## Problem
Would you write out all of the data exactly as it appears below?

## Dataset excerpts
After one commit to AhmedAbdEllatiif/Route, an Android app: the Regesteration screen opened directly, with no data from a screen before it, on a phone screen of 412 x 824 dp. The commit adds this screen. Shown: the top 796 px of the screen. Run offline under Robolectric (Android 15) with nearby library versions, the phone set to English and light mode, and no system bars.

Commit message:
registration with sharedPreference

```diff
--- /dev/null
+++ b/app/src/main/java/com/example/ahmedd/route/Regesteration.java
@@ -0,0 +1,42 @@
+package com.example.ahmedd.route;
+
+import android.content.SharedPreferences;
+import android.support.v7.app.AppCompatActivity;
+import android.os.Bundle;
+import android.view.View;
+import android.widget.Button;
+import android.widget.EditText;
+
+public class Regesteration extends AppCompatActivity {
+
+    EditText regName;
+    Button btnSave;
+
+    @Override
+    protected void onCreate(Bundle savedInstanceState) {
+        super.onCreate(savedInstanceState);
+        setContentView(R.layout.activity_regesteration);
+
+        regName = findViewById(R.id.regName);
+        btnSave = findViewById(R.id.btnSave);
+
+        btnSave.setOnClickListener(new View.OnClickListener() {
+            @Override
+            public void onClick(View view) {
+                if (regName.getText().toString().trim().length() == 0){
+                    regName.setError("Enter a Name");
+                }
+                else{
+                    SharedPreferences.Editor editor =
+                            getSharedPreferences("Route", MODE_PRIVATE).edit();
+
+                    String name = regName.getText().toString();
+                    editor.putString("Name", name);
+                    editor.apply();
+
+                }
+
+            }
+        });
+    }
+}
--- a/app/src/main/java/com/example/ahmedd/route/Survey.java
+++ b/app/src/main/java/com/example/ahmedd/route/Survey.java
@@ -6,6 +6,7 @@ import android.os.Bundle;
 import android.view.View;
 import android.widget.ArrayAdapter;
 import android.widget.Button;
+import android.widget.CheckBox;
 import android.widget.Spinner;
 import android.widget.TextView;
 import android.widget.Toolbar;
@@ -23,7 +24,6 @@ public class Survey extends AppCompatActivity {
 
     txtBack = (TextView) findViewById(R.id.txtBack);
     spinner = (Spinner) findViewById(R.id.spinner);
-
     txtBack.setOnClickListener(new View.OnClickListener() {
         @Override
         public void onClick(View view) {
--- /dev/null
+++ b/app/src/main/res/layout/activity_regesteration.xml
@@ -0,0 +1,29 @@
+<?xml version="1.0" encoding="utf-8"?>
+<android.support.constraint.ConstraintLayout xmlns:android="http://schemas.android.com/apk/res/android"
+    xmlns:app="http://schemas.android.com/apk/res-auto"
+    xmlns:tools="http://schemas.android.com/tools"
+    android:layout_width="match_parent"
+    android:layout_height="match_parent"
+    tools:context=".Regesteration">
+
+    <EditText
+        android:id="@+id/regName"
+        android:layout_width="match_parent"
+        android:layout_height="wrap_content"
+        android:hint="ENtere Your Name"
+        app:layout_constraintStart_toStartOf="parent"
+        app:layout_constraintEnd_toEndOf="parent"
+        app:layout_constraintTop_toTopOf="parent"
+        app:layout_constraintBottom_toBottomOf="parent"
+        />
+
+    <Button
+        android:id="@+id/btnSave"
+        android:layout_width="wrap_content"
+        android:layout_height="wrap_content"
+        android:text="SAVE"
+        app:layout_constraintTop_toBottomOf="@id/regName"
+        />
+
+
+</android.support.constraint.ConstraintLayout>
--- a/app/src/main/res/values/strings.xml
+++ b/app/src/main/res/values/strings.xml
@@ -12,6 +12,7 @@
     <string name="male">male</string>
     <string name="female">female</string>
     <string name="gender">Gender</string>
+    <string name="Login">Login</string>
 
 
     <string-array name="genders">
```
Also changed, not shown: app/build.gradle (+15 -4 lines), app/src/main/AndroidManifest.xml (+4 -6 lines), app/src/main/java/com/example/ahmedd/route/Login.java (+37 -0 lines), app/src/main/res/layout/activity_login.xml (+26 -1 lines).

## Expected output
After one commit to AhmedAbdEllatiif/Route, an Android app: the Regesteration screen opened directly, with no data from a screen before it, on a phone screen of 412 x 824 dp. The commit adds this screen. Shown: the top 796 px of the screen. Run offline under Robolectric (Android 15) with nearby library versions, the phone set to English and light mode, and no system bars.

Commit message:
registration with sharedPreference

```diff
--- /dev/null
+++ b/app/src/main/java/com/example/ahmedd/route/Regesteration.java
@@ -0,0 +1,42 @@
+package com.example.ahmedd.route;
+
+import android.content.SharedPreferences;
+import android.support.v7.app.AppCompatActivity;
+import android.os.Bundle;
+import android.view.View;
+import android.widget.Button;
+import android.widget.EditText;
+
+public class Regesteration extends AppCompatActivity {
+
+    EditText regName;
+    Button btnSave;
+
+    @Override
+    protected void onCreate(Bundle savedInstanceState) {
+        super.onCreate(savedInstanceState);
+        setContentView(R.layout.activity_regesteration);
+
+        regName = findViewById(R.id.regName);
+        btnSave = findViewById(R.id.btnSave);
+
+        btnSave.setOnClickListener(new View.OnClickListener() {
+            @Override
+            public void onClick(View view) {
+                if (regName.getText().toString().trim().length() == 0){
+                    regName.setError("Enter a Name");
+                }
+                else{
+                    SharedPreferences.Editor editor =
+                            getSharedPreferences("Route", MODE_PRIVATE).edit();
+
+                    String name = regName.getText().toString();
+                    editor.putString("Name", name);
+                    editor.apply();
+
+                }
+
+            }
+        });
+    }
+}
--- a/app/src/main/java/com/example/ahmedd/route/Survey.java
+++ b/app/src/main/java/com/example/ahmedd/route/Survey.java
@@ -6,6 +6,7 @@ import android.os.Bundle;
 import android.view.View;
 import android.widget.ArrayAdapter;
 import android.widget.Button;
+import android.widget.CheckBox;
 import android.widget.Spinner;
 import android.widget.TextView;
 import android.widget.Toolbar;
@@ -23,7 +24,6 @@ public class Survey extends AppCompatActivity {
 
     txtBack = (TextView) findViewById(R.id.txtBack);
     spinner = (Spinner) findViewById(R.id.spinner);
-
     txtBack.setOnClickListener(new View.OnClickListener() {
         @Override
         public void onClick(View view) {
--- /dev/null
+++ b/app/src/main/res/layout/activity_regesteration.xml
@@ -0,0 +1,29 @@
+<?xml version="1.0" encoding="utf-8"?>
+<android.support.constraint.ConstraintLayout xmlns:android="http://schemas.android.com/apk/res/android"
+    xmlns:app="http://schemas.android.com/apk/res-auto"
+    xmlns:tools="http://schemas.android.com/tools"
+    android:layout_width="match_parent"
+    android:layout_height="match_parent"
+    tools:context=".Regesteration">
+
+    <EditText
+        android:id="@+id/regName"
+        android:layout_width="match_parent"
+        android:layout_height="wrap_content"
+        android:hint="ENtere Your Name"
+        app:layout_constraintStart_toStartOf="parent"
+        app:layout_constraintEnd_toEndOf="parent"
+        app:layout_constraintTop_toTopOf="parent"
+        app:layout_constraintBottom_toBottomOf="parent"
+        />
+
+    <Button
+        android:id="@+id/btnSave"
+        android:layout_width="wrap_content"
+        android:layout_height="wrap_content"
+        android:text="SAVE"
+        app:layout_constraintTop_toBottomOf="@id/regName"
+        />
+
+
+</android.support.constraint.ConstraintLayout>
--- a/app/src/main/res/values/strings.xml
+++ b/app/src/main/res/values/strings.xml
@@ -12,6 +12,7 @@
     <string name="male">male</string>
     <string name="female">female</string>
     <string name="gender">Gender</string>
+    <string name="Login">Login</string>
 
 
     <string-array name="genders">
```
Also changed, not shown: app/build.gradle (+15 -4 lines), app/src/main/AndroidManifest.xml (+4 -6 lines), app/src/main/java/com/example/ahmedd/route/Login.java (+37 -0 lines), app/src/main/res/layout/activity_login.xml (+26 -1 lines).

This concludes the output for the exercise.